A New York Times reader and grandparent recently wrote to the paper’s ethicist —Kwame Anthony Appiah – seeking advice as to whether or not it was ethically appropriate to “disinherit” the reader’s adult children due to their conservative views and disbelief in the efficacy of “the vaccine” as well as their speculation that the 2020 presidential election was stolen.
Appiah essentially said, “Go for it” — but not to think of it as a way to get back at her offspring.
No, the Times writer said the reader should give the money to the granddaughter instead because the children may spend her money on “destructive” right-wing causes.
In the grandkid, there is hope that she will rebel against her parents’ political beliefs, he argued.
The unnamed reader wrote to the Times columnist seeking guidance. Part of the problem, you see, is that the reader’s daughters “get all their information from the internet and don’t read the mainstream press.” That has caused political polarization within the family.
“Even though my daughters grew up in a very progressive household, they have embraced the opposite political side from me,” the worried reader said.
“One of my daughters also does not believe in the vaccine and did not have my granddaughter vaccinated,” the reader lamented. “I do not discuss politics with them any longer.”
“The worst thing of all to me is that they believe the election was stolen,” the writer stated.
It seems that the writer is also concerned for the well-being of the granddaughter. “My granddaughter hears all the talk in her family, and I feel sure she believes she is hearing the truth,” the letter said at one point.
“I am distraught by this and have considered changing my will and leaving it all to a good cause,” the reader closed the letter.
In response, Appiah at first sounded as if he were going to offer some reasonable advice saying that the reader’s children are not necessarily evil, they may just not have all the facts. It sounded as if he was going to say their political differences were not a “moral” issue for the family and perhaps provide guidance for how to mend the relationship.
“We can acknowledge that we’re all prone to tribalism (and that we all have false beliefs) without lazily supposing that the different positions are epistemically and morally equivalent,” Appiah said.
“I’m on your side — and, when it comes to the particulars you mention, so is the evidence,” the columnist virtue signaled.
“Biden did win the election; Covid vaccines are remarkably safe and effective at preventing severe illness,” he stated.
The columnist then blamed conservative media for allegedly pushing falsehoods and causing the division in the first place due to “tribalism” and “allegiances” to opposing political views:

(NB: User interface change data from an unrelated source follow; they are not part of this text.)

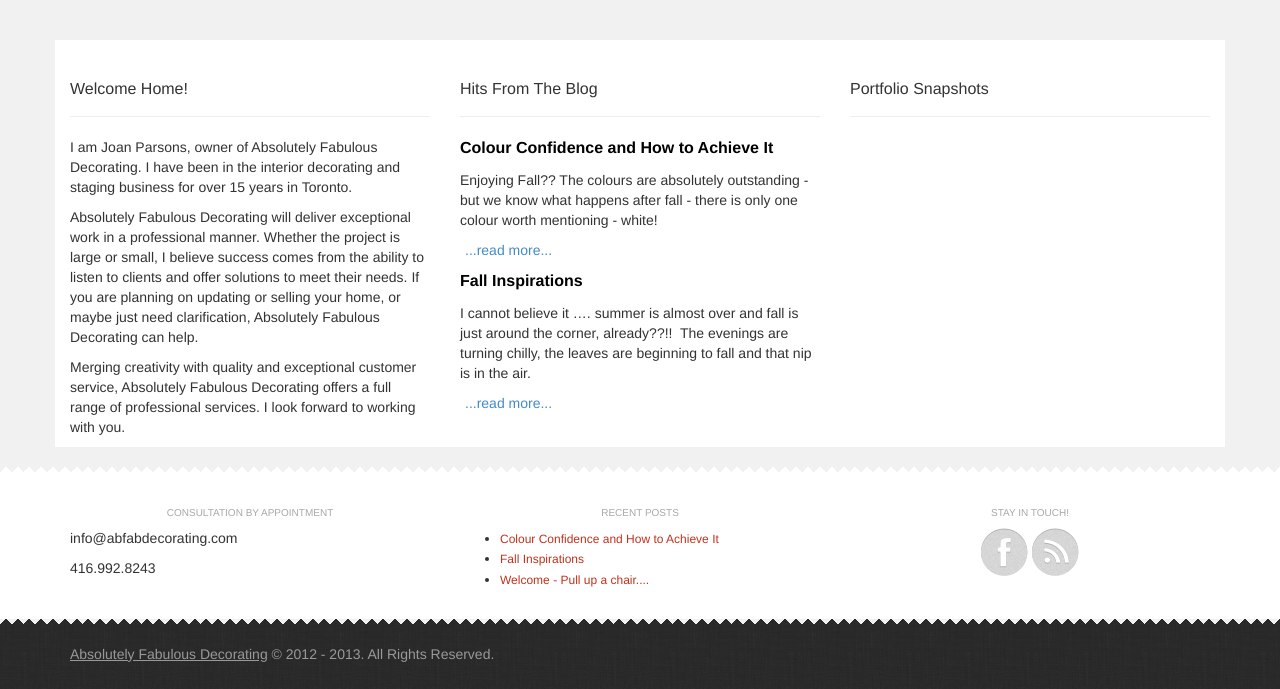
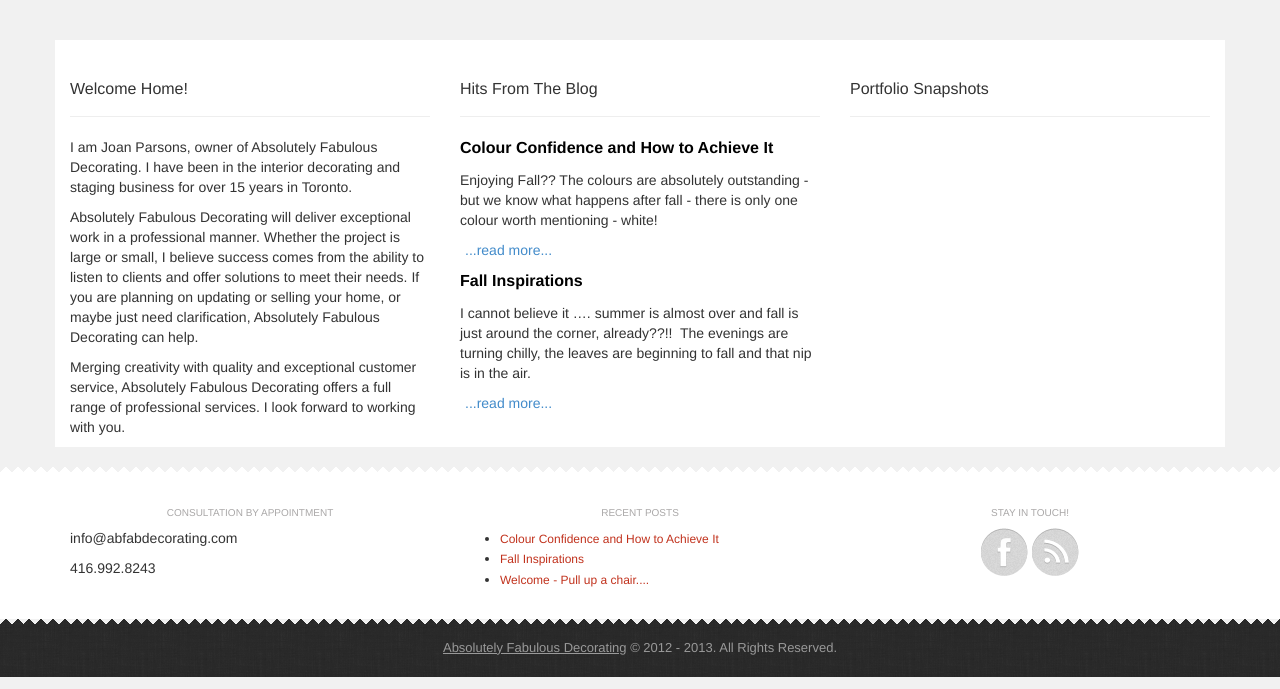
Before and after one commit to joanparsons/abfabdecoratingblog, a Jekyll site: the page built from index.html, in a window 1280 px wide. Shown: the part 500-1189 px from the top of the page. Built offline with Jekyll 4.4.1, drawn with Linux system fonts in a browser that asks for light colours; nearby versions of some CDN libraries; Markdown is read by kramdown in place of the engine named in the settings; the list of posts is cut into pages by our own code.

Commit message:
Center and shrink footer text.

```diff
--- a/_includes/footer.css
+++ b/_includes/footer.css
@@ -1,6 +1,8 @@
 #footer {
-  padding: 25px 0px;
   background: url({{site.baseurl}}/images/bg-ripple-footer.png) repeat top left;
+  padding: 20px 0px;
+  text-align: center;
+  font-size: 13px;
 }
 
 #footer, #footer a {color: #999;}
```
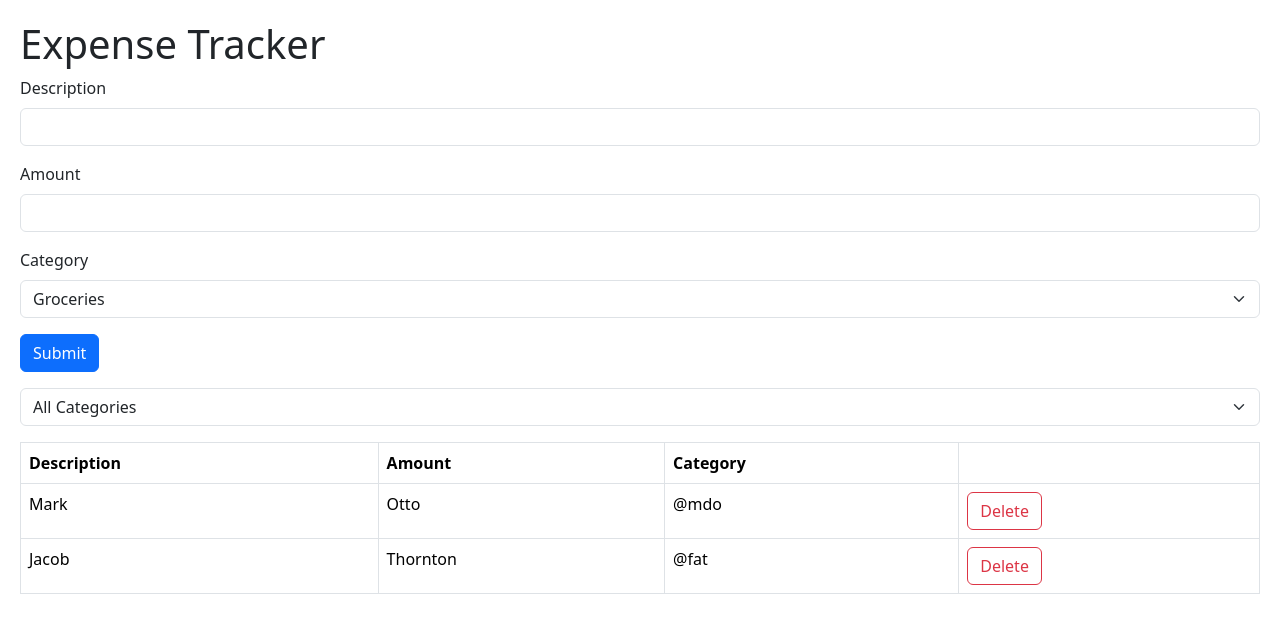
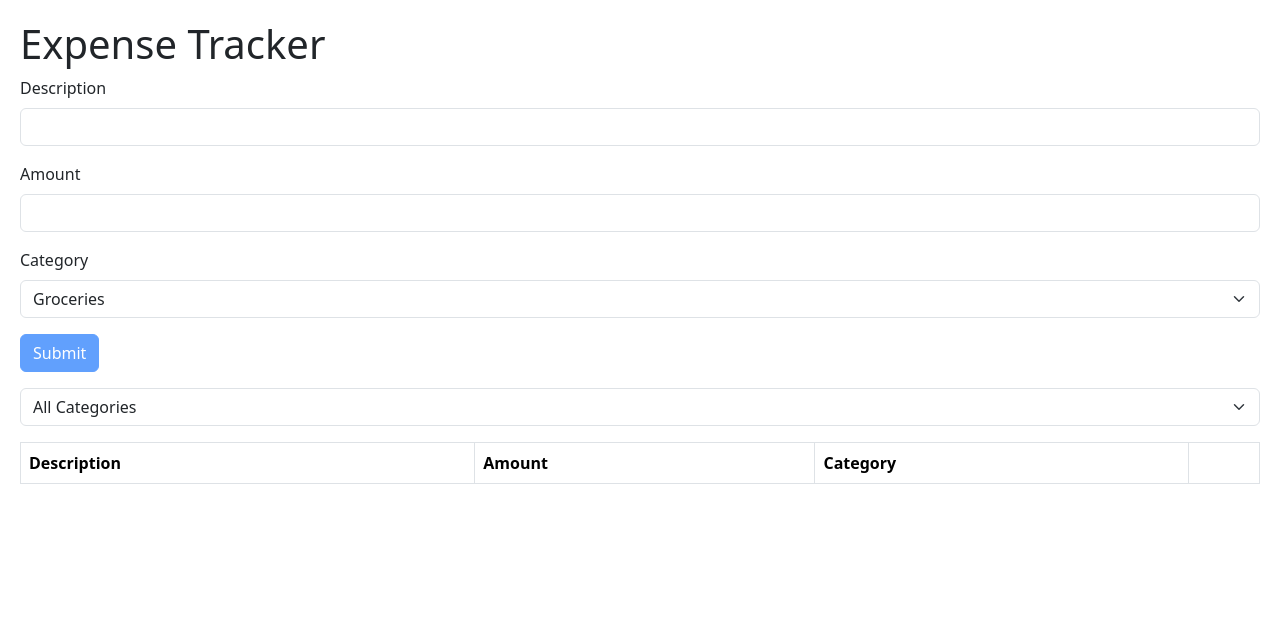
Before and after one commit to dnsamw/rts-forms-build, a React (Vite) app: page / in a window 1280 px wide. Shown: the top 632 px of the page. Built offline with nearby package versions, Linux system fonts and the light colour scheme.

Commit message:
Expense Tracker - Soution 1

```diff
--- a/src/components/ExpenseTrackerForm.tsx
+++ b/src/components/ExpenseTrackerForm.tsx
@@ -1,42 +1,119 @@
+import { useForm, FieldValues } from "react-hook-form";
+import { z } from "zod";
+import { zodResolver } from "@hookform/resolvers/zod";
+import { useState } from "react";
+
 type Props = {};
 
+const schema = z.object({
+  id: z.number().optional(),
+  description: z.string().min(3),
+  amount: z.number({ invalid_type_error: "amount field is required!" }).min(1),
+  category: z.string(),
+});
+
+type FormData = z.infer<typeof schema>;
+
 function ExpenseTrackerForm({}: Props) {
+  const [expenses, setExpenses] = useState<FormData[] | FieldValues[]>([
+    { id: 1, description: "Electricity", amount: 2500, category: "Utilities" },
+    { id: 2, description: "Rice", amount: 2500, category: "Groceries" },
+    { id: 3, description: "Telephone", amount: 1500, category: "Utilities" },
+    {
+      id: 4,
+      description: "Movie",
+      amount: 1500,
+      category: "Entertainment",
+    },
+  ]);
+
+  const [selectedCategory, setSelectedCategory] = useState("");
+
+  const filteredExpenses: FormData[] | FieldValues[] =
+    selectedCategory !== "All Categories"
+      ? expenses.filter((expense) => expense.category === selectedCategory)
+      : expenses;
+
+  console.log(filteredExpenses);
+
+  const {
+    register,
+    handleSubmit,
+    formState: { errors, isValid },
+  } = useForm<FormData>({ resolver: zodResolver(schema) });
+
+  const onSubmit = (data: FieldValues) => {
+    data.id = expenses.length + 1;
+    const newExpenses = [...expenses, data];
+    setExpenses(newExpenses);
+  };
+
+  const handleDeleteExpense = (id: number) => {
+    const newExpenses = expenses.filter((expense) => expense.id !== id);
+    setExpenses(newExpenses);
+  };
+
+  const handleCategoryChange = (category: any) => {
+    const selectedCategory = category.target.value;
+    setSelectedCategory(selectedCategory);
+  };
   return (
     <>
       <h1>Expense Tracker</h1>
-      <form>
+      <form onSubmit={handleSubmit(onSubmit)}>
         <div className="mb-3">
           <label htmlFor="description" className="form-label">
             Description
           </label>
-          <input id="description" type="text" className="form-control" />
+          <input
+            {...register("description")}
+            id="description"
+            type="text"
+            className="form-control"
+          />
+          {errors.description && (
+            <p className="text-danger">{errors.description.message}</p>
+          )}
         </div>
         <div className="mb-3">
           <label htmlFor="amount" className="form-label">
             Amount
           </label>
-          <input id="amount" type="number" className="form-control" />
+          <input
+            {...register("amount", { valueAsNumber: true })}
+            id="amount"
+            type="number"
+            className="form-control"
+          />
+          {errors.amount && (
+            <p className="text-danger">{errors.amount.message}</p>
+          )}
         </div>
         <div className="mb-3">
           <label htmlFor="category" className="form-label">
             Category
           </label>
-          <select className="form-select">
+          <select {...register("category")} className="form-select">
             <option value="Groceries">Groceries</option>
             <option value="Utilities">Utilities</option>
-            <option value="Entertainmet">Entertainmet</option>
+            <option value="Entertainment">Entertainment</option>
           </select>
+          {errors.category && (
+            <p className="text-danger">{errors.category.message}</p>
+          )}
         </div>
-        <button className="btn btn-primary" type="submit">
+        <button disabled={!isValid} className="btn btn-primary" type="submit">
           Submit
         </button>
       </form>
-      <div className="visualize pt-3">
+      <div className="visualize pt-3" onChange={(e) => handleCategoryChange(e)}>
         <select className="form-select">
-          <option value="All Categories">All Categories</option>
+          <option selected value="All Categories">
+            All Categories
+          </option>
           <option value="Groceries">Groceries</option>
           <option value="Utilities">Utilities</option>
-          <option value="Entertainmet">Entertainmet</option>
+          <option value="Entertainment">Entertainment</option>
         </select>
       </div>
       <div className="pt-3">
@@ -50,18 +127,21 @@ function ExpenseTrackerForm({}: Props) {
             </tr>
           </thead>
           <tbody>
-            <tr>
-              <td>Mark</td>
-              <td>Otto</td>
-              <td>@mdo</td>
-              <td><button className="btn btn-outline-danger">Delete</button></td>
-            </tr>
-            <tr>
-              <td>Jacob</td>
-              <td>Thornton</td>
-              <td>@fat</td>
-              <td><button className="btn btn-outline-danger">Delete</button></td>
-            </tr>
+            {filteredExpenses.map((expense) => (
+              <tr key={expense.id}>
+                <td>{expense.description}</td>
+                <td>{expense.amount}</td>
+                <td>{expense.category}</td>
+                <td>
+                  <button
+                    className="btn btn-outline-danger"
+                    onClick={() => handleDeleteExpense(expense.id)}
+                  >
+                    Delete
+                  </button>
+                </td>
+              </tr>
+            ))}
           </tbody>
         </table>
       </div>
```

What’s clear is that your errant offspring have acquired the views that accompany certain identities or group allegiances, and that, by trusting unreliable sources, they have been led into error. That makes them wrongheaded; it doesn’t make them wicked. What’s more, our close relationships have many facets. A woman I know in your situation does what you do: She avoids talking politics with her far-right progeny. It’s not always easy, but there are plenty of other things to talk about.
And then came the “advice,” undoing anything of value Appiah had to offer.
“So don’t change your will because you’re angry and upset with your prospective heirs,” he argued. “A better reason is that people with their views are doing a great deal of harm.”
The Times columnist warned that the money could end up in the wrong hands, but that maybe the granddaughter could put it toward progressive efforts:
Even if your daughters are, in some sense, more sinned against than sinning, you could reasonably worry that putting resources in their hands will allow them to support destructive causes.
Here’s a proposal: Why not leave some money for your granddaughter to use when she reaches adulthood — she might very well defect from her mother’s political orientation, as her mother defected from yours — and give the rest to causes you care about, perhaps including ones that are working to fortify voting participation and strengthen effective public health education.
It’s your estate. You raised your daughters, which is what you owed them. Anything you do beyond this is up to you. But don’t think of your updated will as a way to punish them for their mistaken beliefs. Think of it as taking measures to prevent your assets from being used to bad effect.
Another way of looking at Appiah’s advice is to put your daughters’ politics over your unconditional love for them and cut them out of the will for something they may or may not do in the future.
Does that make any sense? It does not, but neither does writing into the Times for guidance on how to divvy up your family fortune over political debates about COVID-19 and a presidential election.
The views expressed in this piece are the author’s own and do not necessarily represent those of The Daily Wire.